Whilst in France, we took a day trip to a small country town called Auvers-sur- Oise. It was here that Van Gogh spent the last few months of his life and completed an inconceivable number of paintings, mostly of flowers and the wheat fields only blocks away from the room he rented. It is difficult to describe how I felt strolling through this village. This beautiful place seemingly had not changed in a century (minus cars and traffic signs). The houses were small, built from stone, covered with thick ivy, and dissolved into the backdrop of the landscape. Small footpaths connected cobblestone roads between the houses, ancient curly trees provided shady spots on the ground for neighborhood cats, and everyone bought their baguettes from the local Boulangerie down the road. Everything felt ‘real’ in the way that Justin Beiber, McDonalds, Marketing schemes, and million dollar mansions make me sad about humanity.
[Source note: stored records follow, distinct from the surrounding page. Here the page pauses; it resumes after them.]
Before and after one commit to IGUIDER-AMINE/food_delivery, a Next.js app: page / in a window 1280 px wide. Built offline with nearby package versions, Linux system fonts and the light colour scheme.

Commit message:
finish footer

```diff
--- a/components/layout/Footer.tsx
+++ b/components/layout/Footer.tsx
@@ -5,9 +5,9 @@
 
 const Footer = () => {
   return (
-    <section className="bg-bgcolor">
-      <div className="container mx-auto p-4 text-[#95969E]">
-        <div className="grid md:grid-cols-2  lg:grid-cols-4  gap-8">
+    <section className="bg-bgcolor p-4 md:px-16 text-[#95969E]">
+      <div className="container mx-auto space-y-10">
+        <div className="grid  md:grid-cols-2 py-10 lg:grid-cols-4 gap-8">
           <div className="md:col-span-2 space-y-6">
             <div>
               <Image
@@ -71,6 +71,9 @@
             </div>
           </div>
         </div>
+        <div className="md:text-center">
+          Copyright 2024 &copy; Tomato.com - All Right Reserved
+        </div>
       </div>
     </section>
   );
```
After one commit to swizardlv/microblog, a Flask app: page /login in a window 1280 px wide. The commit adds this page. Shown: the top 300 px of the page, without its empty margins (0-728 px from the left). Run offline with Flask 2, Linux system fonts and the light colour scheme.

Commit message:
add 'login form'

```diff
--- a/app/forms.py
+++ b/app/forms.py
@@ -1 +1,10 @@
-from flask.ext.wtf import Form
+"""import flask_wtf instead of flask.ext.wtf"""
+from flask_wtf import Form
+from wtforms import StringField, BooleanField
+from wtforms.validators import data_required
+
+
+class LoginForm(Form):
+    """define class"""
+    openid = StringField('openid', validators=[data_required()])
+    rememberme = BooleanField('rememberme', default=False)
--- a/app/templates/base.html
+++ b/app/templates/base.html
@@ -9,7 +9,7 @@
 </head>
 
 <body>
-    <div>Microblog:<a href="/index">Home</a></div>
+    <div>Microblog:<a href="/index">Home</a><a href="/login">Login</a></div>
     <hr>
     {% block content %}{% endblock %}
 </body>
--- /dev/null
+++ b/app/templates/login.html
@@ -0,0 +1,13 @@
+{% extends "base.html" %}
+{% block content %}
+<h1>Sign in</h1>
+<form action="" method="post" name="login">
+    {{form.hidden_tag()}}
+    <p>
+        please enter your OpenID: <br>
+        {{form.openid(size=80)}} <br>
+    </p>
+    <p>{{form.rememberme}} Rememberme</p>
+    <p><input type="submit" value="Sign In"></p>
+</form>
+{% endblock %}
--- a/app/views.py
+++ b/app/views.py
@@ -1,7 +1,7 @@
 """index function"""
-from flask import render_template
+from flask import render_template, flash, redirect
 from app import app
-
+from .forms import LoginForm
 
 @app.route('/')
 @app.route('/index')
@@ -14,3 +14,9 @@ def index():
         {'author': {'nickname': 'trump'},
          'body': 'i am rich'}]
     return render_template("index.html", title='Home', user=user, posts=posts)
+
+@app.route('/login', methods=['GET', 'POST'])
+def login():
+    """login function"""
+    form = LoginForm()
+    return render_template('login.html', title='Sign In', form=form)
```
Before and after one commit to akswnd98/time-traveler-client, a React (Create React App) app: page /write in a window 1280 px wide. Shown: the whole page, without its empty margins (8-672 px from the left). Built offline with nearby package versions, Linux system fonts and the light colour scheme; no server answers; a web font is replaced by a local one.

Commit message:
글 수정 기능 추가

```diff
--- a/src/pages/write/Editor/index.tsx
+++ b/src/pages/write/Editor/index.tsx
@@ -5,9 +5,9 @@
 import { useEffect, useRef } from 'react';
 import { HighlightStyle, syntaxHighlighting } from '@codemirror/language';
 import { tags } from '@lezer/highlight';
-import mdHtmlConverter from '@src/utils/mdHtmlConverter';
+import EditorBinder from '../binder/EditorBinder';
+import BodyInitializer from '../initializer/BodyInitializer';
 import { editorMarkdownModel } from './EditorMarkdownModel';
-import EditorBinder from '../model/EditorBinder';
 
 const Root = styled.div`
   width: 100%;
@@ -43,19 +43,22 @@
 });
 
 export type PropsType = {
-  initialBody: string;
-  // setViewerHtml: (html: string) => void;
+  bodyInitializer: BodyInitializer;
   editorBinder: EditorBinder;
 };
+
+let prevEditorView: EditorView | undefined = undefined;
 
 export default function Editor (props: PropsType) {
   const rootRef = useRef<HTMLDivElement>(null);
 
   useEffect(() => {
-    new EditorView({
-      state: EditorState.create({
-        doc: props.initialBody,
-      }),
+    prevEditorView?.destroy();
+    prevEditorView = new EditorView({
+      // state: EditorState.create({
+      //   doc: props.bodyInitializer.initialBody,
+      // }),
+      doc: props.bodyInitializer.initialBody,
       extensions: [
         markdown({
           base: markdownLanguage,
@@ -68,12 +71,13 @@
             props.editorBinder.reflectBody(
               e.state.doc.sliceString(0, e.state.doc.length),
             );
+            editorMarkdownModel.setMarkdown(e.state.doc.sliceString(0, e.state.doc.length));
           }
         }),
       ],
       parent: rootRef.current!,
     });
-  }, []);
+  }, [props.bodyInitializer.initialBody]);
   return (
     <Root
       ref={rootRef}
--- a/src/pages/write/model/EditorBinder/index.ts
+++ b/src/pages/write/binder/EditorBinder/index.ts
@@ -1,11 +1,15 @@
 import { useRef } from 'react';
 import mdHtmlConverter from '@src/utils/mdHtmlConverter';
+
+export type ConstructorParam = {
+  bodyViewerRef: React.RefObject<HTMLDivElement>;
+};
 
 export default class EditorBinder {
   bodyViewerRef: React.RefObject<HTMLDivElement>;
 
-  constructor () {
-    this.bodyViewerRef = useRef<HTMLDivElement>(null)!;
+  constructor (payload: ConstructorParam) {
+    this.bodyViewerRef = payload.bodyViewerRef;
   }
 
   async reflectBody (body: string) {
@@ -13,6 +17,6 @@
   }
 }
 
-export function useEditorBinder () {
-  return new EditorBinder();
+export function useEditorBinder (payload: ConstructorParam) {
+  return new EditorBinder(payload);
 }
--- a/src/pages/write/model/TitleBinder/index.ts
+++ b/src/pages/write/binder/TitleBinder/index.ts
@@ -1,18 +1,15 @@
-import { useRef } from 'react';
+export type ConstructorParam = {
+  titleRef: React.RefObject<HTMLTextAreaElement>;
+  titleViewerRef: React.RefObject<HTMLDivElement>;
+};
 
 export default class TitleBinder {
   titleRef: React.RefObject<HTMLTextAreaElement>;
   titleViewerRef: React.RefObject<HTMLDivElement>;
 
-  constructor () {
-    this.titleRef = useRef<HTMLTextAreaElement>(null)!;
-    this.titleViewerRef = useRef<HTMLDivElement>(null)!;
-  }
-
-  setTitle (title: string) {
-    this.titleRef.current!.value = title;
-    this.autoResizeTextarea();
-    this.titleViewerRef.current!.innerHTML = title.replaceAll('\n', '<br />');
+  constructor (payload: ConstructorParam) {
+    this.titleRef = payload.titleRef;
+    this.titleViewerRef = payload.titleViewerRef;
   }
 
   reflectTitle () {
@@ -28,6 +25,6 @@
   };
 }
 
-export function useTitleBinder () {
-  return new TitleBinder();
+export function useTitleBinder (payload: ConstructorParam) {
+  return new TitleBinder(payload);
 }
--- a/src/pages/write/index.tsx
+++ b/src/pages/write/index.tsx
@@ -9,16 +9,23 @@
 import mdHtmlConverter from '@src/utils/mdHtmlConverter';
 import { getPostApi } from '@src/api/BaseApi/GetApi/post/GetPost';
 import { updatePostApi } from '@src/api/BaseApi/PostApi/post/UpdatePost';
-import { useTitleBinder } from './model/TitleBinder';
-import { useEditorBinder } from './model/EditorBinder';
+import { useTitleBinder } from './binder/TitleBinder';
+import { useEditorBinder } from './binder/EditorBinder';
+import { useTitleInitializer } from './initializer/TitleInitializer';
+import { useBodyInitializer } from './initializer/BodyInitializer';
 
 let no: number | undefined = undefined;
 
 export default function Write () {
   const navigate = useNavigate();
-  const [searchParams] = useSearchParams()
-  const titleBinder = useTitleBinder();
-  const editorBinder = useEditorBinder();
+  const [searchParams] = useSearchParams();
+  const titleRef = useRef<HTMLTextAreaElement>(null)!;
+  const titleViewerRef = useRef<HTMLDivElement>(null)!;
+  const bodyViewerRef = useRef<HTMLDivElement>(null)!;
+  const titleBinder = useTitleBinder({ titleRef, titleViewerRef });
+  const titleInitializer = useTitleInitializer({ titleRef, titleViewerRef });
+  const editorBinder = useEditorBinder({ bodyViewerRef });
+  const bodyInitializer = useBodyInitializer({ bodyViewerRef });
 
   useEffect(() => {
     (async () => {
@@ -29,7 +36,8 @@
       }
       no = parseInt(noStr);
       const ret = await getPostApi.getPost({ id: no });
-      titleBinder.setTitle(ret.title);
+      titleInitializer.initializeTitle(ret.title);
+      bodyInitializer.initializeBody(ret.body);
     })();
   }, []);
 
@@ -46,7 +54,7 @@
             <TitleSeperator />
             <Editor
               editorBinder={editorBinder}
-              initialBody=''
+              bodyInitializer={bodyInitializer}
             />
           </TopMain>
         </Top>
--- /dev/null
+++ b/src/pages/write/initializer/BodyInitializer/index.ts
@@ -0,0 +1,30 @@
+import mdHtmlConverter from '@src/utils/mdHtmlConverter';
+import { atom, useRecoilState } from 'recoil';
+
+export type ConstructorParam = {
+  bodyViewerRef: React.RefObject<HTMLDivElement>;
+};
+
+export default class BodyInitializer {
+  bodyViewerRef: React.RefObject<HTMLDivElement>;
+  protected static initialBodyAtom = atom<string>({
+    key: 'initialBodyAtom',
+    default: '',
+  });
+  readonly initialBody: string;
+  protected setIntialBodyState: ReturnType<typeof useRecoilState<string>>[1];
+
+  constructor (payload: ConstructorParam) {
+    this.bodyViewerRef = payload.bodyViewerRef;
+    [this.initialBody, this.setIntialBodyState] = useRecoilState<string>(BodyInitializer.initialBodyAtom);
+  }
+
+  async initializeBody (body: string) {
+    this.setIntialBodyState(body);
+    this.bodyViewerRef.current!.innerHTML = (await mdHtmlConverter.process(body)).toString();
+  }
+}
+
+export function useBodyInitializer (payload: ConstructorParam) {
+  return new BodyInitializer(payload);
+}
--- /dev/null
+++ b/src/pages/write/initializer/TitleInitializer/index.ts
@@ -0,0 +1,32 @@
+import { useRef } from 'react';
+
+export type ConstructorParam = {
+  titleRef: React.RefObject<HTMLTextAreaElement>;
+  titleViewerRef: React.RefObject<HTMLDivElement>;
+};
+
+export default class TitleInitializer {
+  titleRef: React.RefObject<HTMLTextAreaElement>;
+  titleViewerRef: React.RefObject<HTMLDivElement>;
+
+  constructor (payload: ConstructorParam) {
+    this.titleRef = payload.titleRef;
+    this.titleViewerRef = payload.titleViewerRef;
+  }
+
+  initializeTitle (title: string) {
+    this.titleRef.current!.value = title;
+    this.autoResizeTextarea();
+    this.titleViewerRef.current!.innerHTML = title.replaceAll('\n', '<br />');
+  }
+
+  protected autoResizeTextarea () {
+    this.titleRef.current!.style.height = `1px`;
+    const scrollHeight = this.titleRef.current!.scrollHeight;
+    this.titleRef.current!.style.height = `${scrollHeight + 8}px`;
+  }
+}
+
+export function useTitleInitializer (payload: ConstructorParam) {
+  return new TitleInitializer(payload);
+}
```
This day was particularly emotional for me. We walked through Van Gogh’s empty room (the way he left it), and were told that is where he killed himself. We learned that he spent all day, everyday out in the fields painting for the last three months of his life, despite the fact that he only ever sold one painting. As we walked around the town we would see copies of Van Gogh paintings on plaques in front of the very same image he had painted. This was truly beautiful, because it was as if we were looking at the scene through his eyes. The more paintings I saw presented in front of the original image, the more I felt like I knew and understood him. Eventually we made our way to the edge of town, and emerged from scattered trees into vast golden wheat fields. They were breathtaking in ways you do not expect wheat to be. It was one of the hottest days of the trip, and there was not a cloud in the sky. We knew that we were walking through the fields Van Gogh had painted countless times, and marveled at his ability to interpret scenery and color as he did. I was overwhelmed with a sense of optimism that day; everything about that town felt right and natural. As content as I was at that moment, I was sad at the same time because I knew that as soon as the sun began its descent, we would need to catch the train back to Paris, and I may never see that town again.

As saccharine as this story is, I wanted to tell it to you as accurately to my experience as possible because my presentation will use parts of it. We will be performing two pieces. The first piece is inspired by the perception Elliot, Jarred and I have of Auvers-sur-Oise , with an aim to transmit the overwhelming emotional experiences we all had that day through music. If you can remember my story, please bring with you mental images of how you perceived our experience. The second piece is inspired by one of Van Gogh’s paintings, Wheatfield with Crows, set in the very fields we explored in Auvers-sur-Oise.

If you have read this far, I thank and salute you! I look forward to seeing you all on Sunday!


P.S. Included: Van Gogh’s Wheatfield with Crows, and a video that I consider an excellent example of matching visual images with music.